═══ GIVEN DATA ═══

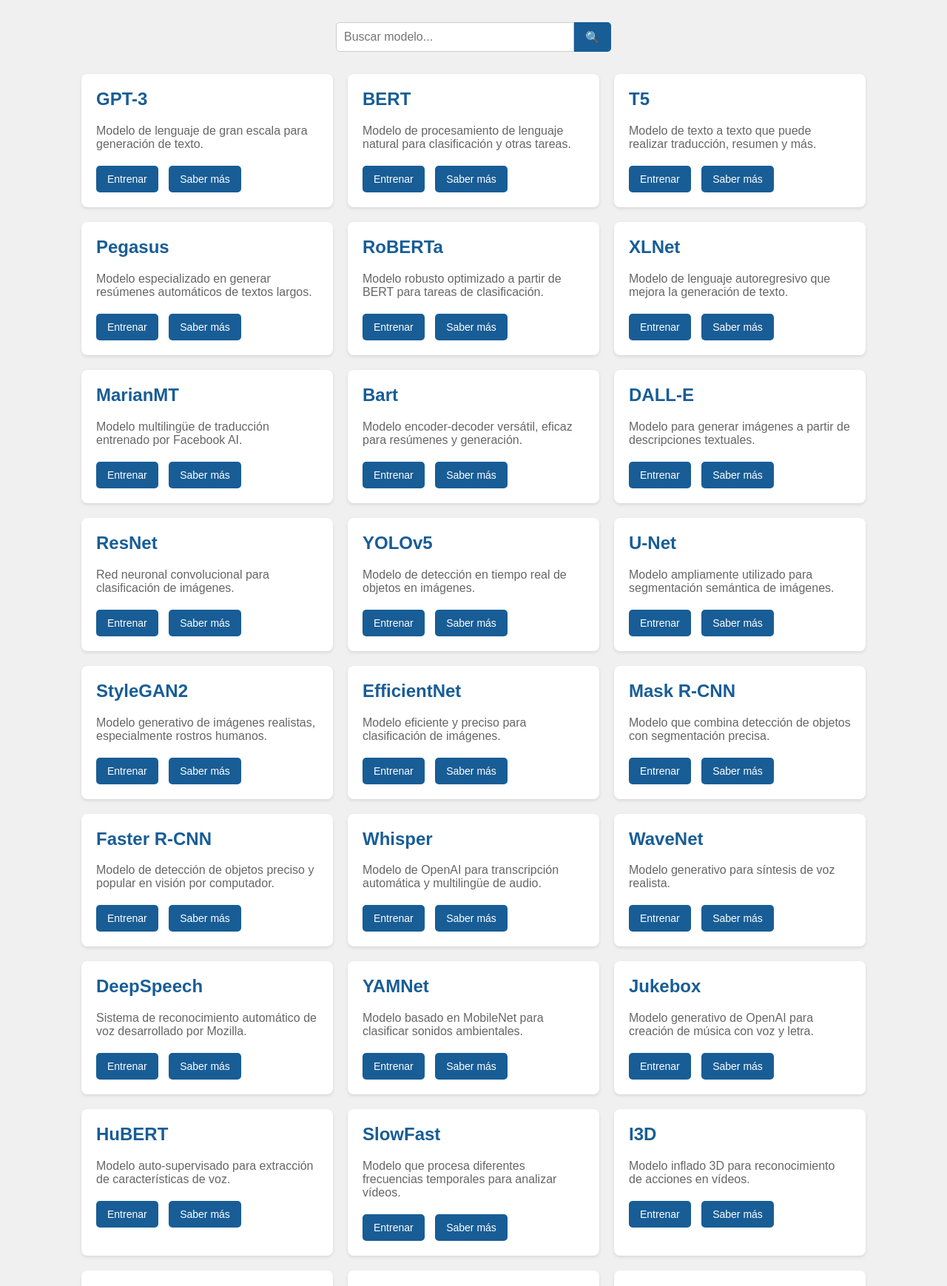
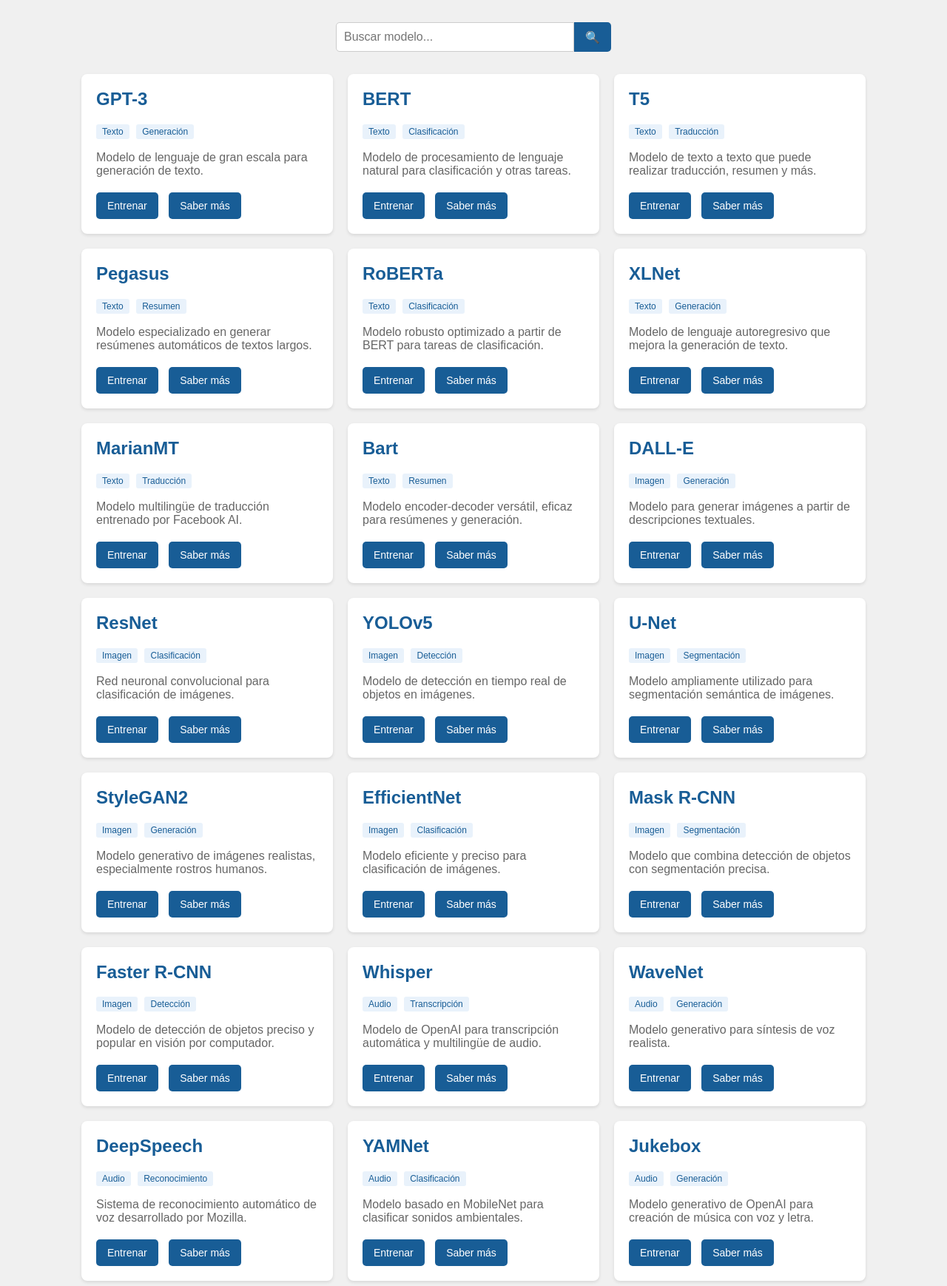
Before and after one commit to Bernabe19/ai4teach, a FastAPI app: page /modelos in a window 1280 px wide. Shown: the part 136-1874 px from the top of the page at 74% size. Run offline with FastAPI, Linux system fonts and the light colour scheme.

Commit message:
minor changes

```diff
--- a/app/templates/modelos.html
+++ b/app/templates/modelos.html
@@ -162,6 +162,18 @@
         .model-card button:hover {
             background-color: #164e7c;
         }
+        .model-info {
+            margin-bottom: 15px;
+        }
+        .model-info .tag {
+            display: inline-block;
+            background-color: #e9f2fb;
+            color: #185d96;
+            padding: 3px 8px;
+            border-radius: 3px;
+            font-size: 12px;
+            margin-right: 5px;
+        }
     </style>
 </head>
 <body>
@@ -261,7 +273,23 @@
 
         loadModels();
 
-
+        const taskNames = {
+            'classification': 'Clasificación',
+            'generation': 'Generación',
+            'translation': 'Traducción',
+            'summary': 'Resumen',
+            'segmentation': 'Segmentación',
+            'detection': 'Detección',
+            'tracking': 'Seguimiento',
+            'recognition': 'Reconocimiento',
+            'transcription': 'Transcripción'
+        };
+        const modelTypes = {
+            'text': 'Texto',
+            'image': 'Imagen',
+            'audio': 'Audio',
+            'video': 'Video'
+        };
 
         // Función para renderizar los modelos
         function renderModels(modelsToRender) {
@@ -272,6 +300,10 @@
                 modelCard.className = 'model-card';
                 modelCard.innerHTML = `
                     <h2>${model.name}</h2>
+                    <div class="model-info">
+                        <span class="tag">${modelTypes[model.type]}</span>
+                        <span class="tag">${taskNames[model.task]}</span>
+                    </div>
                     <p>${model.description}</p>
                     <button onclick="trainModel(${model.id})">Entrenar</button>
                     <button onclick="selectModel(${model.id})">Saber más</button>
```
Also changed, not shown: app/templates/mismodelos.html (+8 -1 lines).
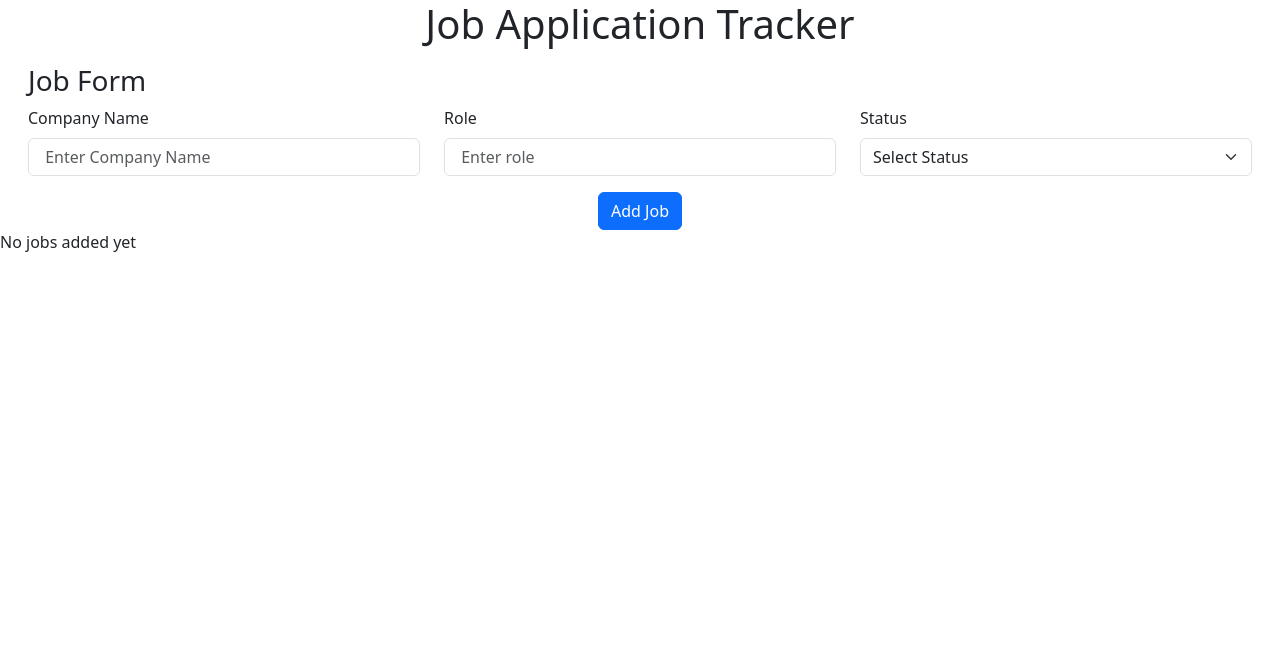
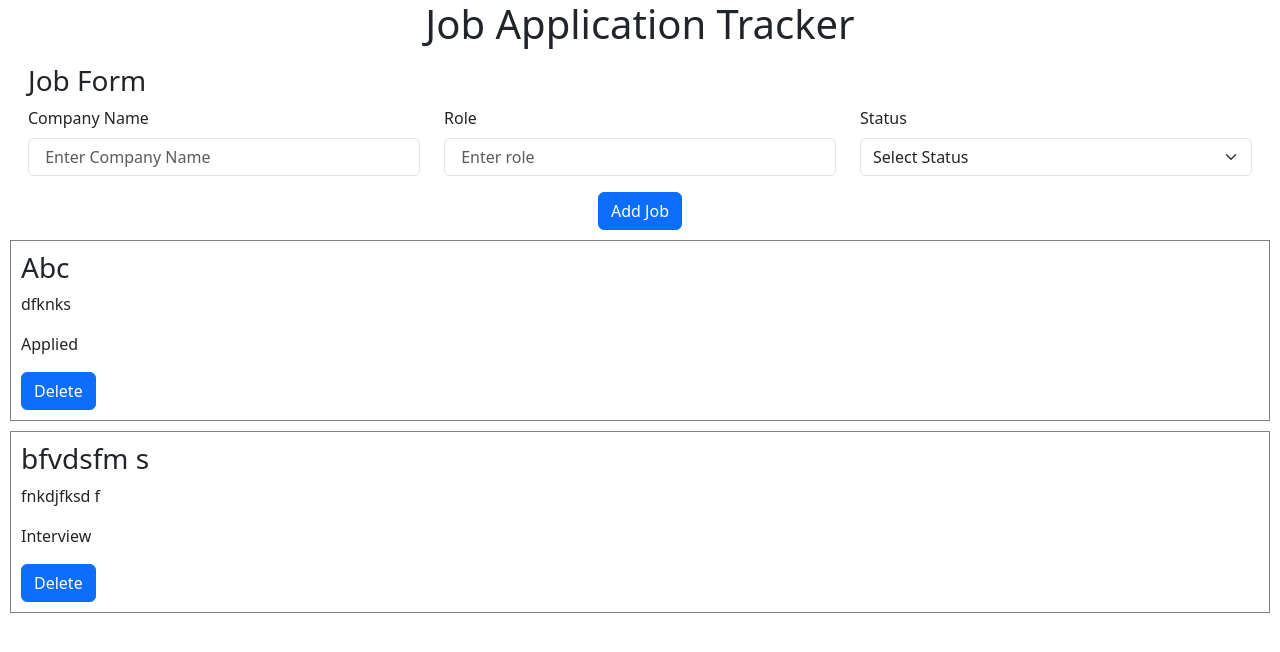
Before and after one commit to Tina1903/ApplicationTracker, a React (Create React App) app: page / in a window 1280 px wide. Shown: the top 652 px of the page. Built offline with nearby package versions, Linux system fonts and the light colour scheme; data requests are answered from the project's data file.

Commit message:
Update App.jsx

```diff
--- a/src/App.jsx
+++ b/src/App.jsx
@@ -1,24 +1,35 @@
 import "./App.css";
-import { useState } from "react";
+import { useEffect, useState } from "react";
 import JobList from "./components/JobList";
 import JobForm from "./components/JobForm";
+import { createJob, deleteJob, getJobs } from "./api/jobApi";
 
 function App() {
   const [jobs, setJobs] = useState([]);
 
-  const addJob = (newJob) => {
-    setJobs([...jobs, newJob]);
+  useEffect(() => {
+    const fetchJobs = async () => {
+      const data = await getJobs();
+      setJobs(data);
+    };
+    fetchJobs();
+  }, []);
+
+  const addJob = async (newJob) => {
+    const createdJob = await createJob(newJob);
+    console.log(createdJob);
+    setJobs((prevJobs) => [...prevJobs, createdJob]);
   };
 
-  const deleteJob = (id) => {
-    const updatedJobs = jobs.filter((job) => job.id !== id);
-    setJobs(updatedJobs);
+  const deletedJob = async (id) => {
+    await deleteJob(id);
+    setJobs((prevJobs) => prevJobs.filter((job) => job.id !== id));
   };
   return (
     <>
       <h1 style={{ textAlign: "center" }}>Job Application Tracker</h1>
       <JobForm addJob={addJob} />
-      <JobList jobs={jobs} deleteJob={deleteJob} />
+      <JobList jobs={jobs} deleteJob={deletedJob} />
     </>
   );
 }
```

═══

→ **PROBLEM**: Each line that holds the word "deleteJob" should be extracted from the records.

→ **COMPLETED EXERCISE**:
+import { createJob, deleteJob, getJobs } from "./api/jobApi";
-  const deleteJob = (id) => {
+    await deleteJob(id);
-      <JobList jobs={jobs} deleteJob={deleteJob} />
+      <JobList jobs={jobs} deleteJob={deletedJob} />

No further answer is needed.